Ah, now here’s a choice that really brings in the nuances that word tasters learn to discern. We will choose on the basis of the subtle tones a word gets from the various contexts of its usage – words are, after all, known by the company they keep – as well as by other words they have sound echoes of and by other senses of the word. So let’s taste these five words, one at a time, to see which one might fit your need.
First of all, if you feel like using the word unimitigated before the word, then your word is gall. Those two often travel together. But what we need to remember is that the use of gall to mean “impudence” is relatively recent – it showed up in the late 1800s – and particularly American.
Gall, you see, is what the gall bladder squeezes out: bile. And bile is a bitter thing. For most of the history of this old Anglo-Saxon word, figurative references were exclusively to that bitterness. We still use it for that reference, but mainly in the present participle of the verb form: galling. Something that’s galling leaves a bitter taste in your mouth. (Are gall stones galling? Usually one wouldn’t say so – unless, say, you had them when your dissolute uncle who ought to have every disease under the sun is as healthy as a horse, while you’ve been drinking wheatgrass every day for two years. So we can see that galling has the bitterness of envy.)
The bitterness (especially the spiteful or envious bitterness!) of galling is going to flavour the noun gall we’re looking at. If person A has the gall to do thing X, there’s more than a hint that thing X will be galling to some person(s) B (and perhaps C, D…). Person A might do X in spite of B, and B might be spiteful as a result.
One may also think that a thing one has the gall to do is a thing that will make someone else say, “Gaahhhhh!” But the stronger echo, I feel, is from all, with its expansive sweep – gall is likely to carry a tone of greater-than-expected magnitude, even completeness, and in particular an entirely undeserved and impertinent arrogation of that completeness.

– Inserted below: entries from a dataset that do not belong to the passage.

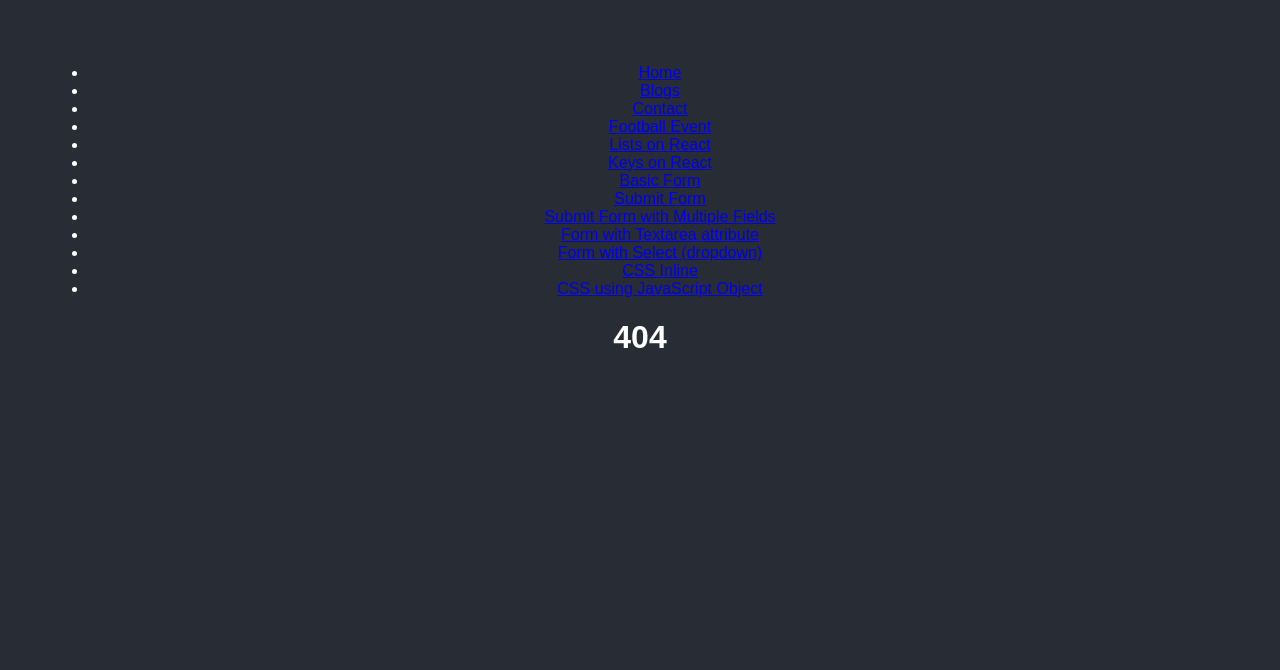
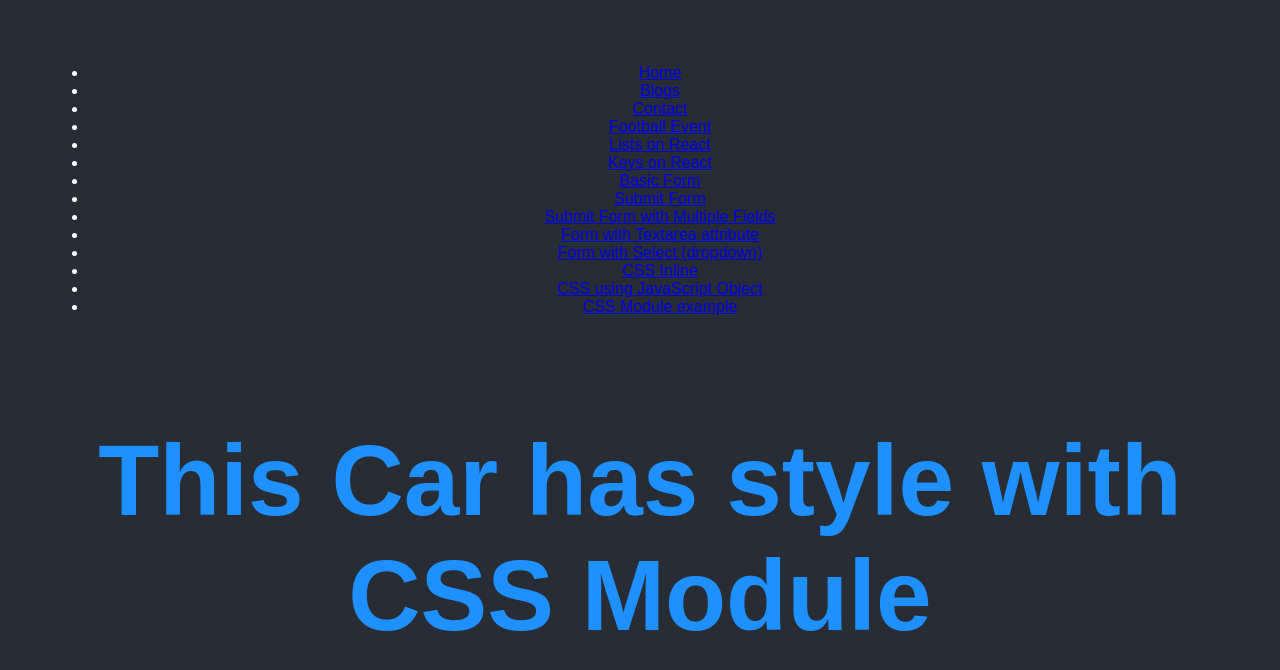
Before and after one commit to hugotb88/react-certification, a React (Create React App) app: page /cssModule in a window 1280 px wide. Shown: the top 670 px of the page. Built offline with nearby package versions, Linux system fonts and the light colour scheme.

Commit message:
CSS Module exmaple

```diff
--- a/src/React/Router/Layout.js
+++ b/src/React/Router/Layout.js
@@ -52,6 +52,9 @@ const Layout = () => {
           <li>
             <Link to="/cssJavaScriptObject">CSS using JavaScript Object</Link>
           </li>
+          <li>
+            <Link to="/cssModule">CSS Module example</Link>
+          </li>
         </ul>
       </nav>
 
--- /dev/null
+++ b/src/React/Styling/CarWithCSSModule.js
@@ -0,0 +1,12 @@
+import styles from './my-style.module.css';
+
+/*
+    Component used as example of a CSS Module
+*/
+const CarWithCSSModule = () =>  {
+    return(
+        <h1 className={styles.bigblue}> This Car has style with CSS Module </h1>
+    )
+}
+
+export {CarWithCSSModule};
--- /dev/null
+++ b/src/React/Styling/my-style.module.css
@@ -0,0 +1,7 @@
+.bigblue {
+    color: DodgerBlue;
+    padding: 40px;
+    font-family: Sans-Serif;
+    text-align: center;
+    font-size: 100px;
+}
--- a/src/index.js
+++ b/src/index.js
@@ -17,6 +17,7 @@ import FormSelect from './React/Forms/Select';
 import { CSSInline } from './React/Styling/CSSInline';
 import { CSSJavaScriptObject } from './React/Styling/CSSJavaScriptObject';
 import './React/Styling/exampleStylesheet.css';
+import { CarWithCSSModule } from './React/Styling/CarWithCSSModule';
 /*
 
 We wrap our content first with <BrowserRouter>.
@@ -45,6 +46,7 @@ export default function App() {
                     <Route path="formSelect" element={ <FormSelect /> } />
                     <Route path="CSSInline" element={ <CSSInline /> } />
                     <Route path="CSSJavaScriptObject" element={ <CSSJavaScriptObject /> } />
+                    <Route path="cssModule" element={ <CarWithCSSModule /> } />
                     <Route path="*" element={ <NoPage /> } />
                 </Route>
             </Routes>
```
Also changed, not shown: src/React/Styling/Concepts.js (+14 -0 lines).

There’s also the effect of appalling. And probably of balls, too. (Not of small, however!)
Gall has the straightforwardness of being a single syllable, but it is very sustainable. Not only that, the /l/ here is that notably English allophone, where the tongue is raised at the back and the tip just manages to reach up to touch the alveolar ridge; the body of the tongue is thus in a straining U-type curve. And there’s a slight hint of choking in the constriction produced at the back of the tongue.

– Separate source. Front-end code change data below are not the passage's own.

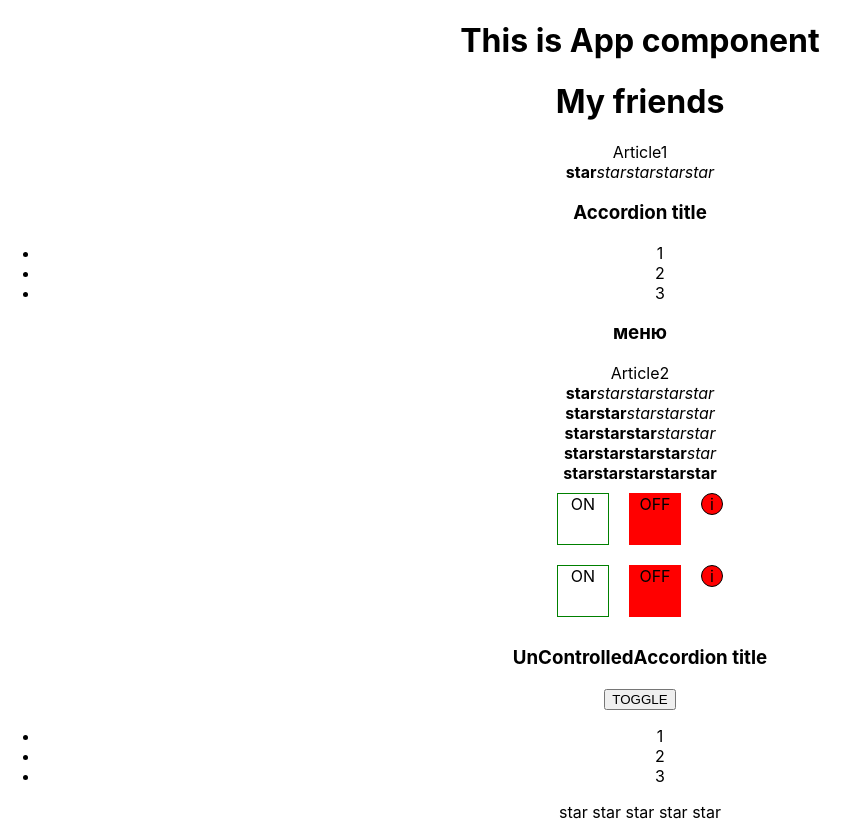
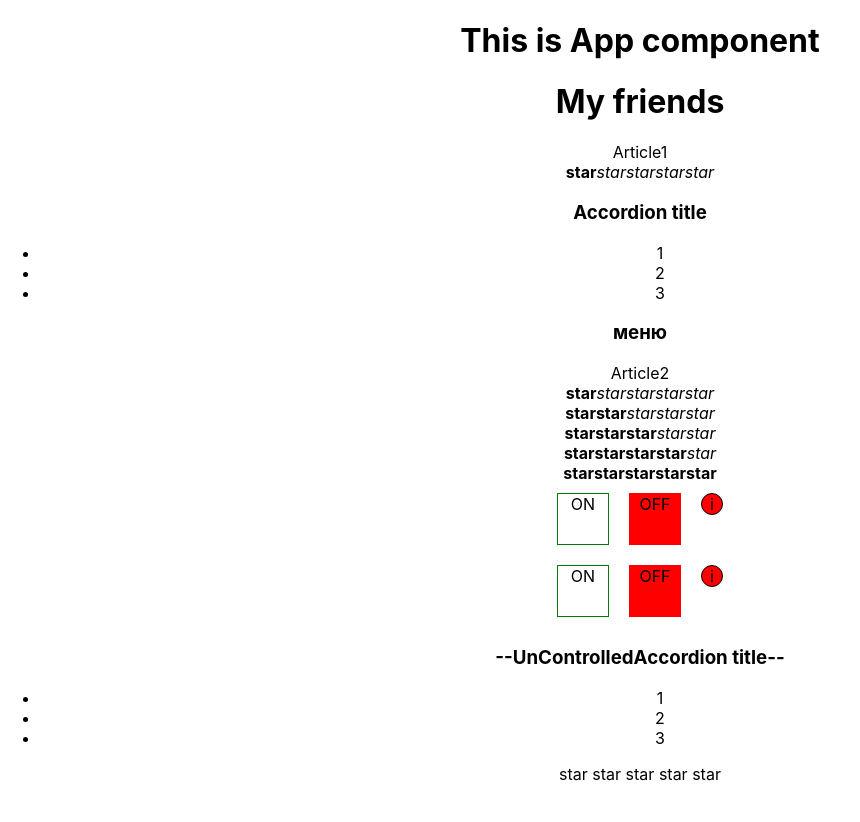
Before and after one commit to KristinaFinck/react-kabzda, a React (Create React App) app: page / in a window 1280 px wide. Shown: the whole page, without its empty margins (0-860 px from the left). After the commit the page ends 800 px from the top, so only its background shows below. Built offline with nearby package versions, Linux system fonts and the light colour scheme.

Commit message:
refactor UnControlledAccordion lesson 8

```diff
--- a/src/component/UnControlledAccordion.tsx
+++ b/src/component/UnControlledAccordion.tsx
@@ -14,21 +14,21 @@ export function UnControlledAccordion(props:UnControlledAccordionPropsType) {
 
         return (
             <div>
-                <AccordionTitle title = {props.titleValue}/>
-                <button onClick={()=>{setCollapsed(!collapsed)}}>TOGGLE</button>
+                <AccordionTitle title = {props.titleValue} onClick={()=>{setCollapsed(!collapsed)}}/>
                 {collapsed && <AccordionBody />}
             </div>
         )}
 
 type AccordionTitlePropsType = {
-    title: string
+    title: string,
+    onClick: ()=>void
 }
 function AccordionTitle(props:AccordionTitlePropsType) {
 
     return (
         <div>
 
-        <h3>{props.title}</h3>
+        <h3 onClick ={() => {props.onClick()}}>--{props.title}--</h3>
         </div>
     )
 }
```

But, as mentioned, gall often travels with unmitigated. After all, sometimes a single syllable feels insufficient – it needs a nice polysyllabic wind-up to give it more punch.

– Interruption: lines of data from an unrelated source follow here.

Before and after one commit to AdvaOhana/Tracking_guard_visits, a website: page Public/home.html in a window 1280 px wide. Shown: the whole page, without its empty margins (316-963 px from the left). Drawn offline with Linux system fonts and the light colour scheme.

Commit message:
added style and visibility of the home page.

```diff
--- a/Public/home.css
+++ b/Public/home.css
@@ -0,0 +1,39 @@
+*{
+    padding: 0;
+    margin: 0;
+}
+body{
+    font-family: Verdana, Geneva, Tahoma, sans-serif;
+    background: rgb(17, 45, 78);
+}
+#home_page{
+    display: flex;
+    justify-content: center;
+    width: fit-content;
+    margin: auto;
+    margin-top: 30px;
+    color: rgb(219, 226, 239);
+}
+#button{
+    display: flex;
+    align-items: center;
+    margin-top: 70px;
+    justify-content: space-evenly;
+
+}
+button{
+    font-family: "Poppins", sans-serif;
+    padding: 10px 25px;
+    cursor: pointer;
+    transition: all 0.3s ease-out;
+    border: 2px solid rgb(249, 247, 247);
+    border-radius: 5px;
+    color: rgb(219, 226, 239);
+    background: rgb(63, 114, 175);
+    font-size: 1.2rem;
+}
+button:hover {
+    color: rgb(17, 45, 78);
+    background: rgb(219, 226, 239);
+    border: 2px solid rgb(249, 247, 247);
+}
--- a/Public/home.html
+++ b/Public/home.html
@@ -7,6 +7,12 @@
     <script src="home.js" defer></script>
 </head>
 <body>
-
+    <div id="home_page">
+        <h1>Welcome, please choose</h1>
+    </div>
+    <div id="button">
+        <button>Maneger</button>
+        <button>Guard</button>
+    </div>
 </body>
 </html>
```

One thing is certain: there is no great sense of admiration in gall. A recent New York Times editorial that displays it in full asperity (and uses galling too) is “.24 Karat Gall.”
Next up: nerve.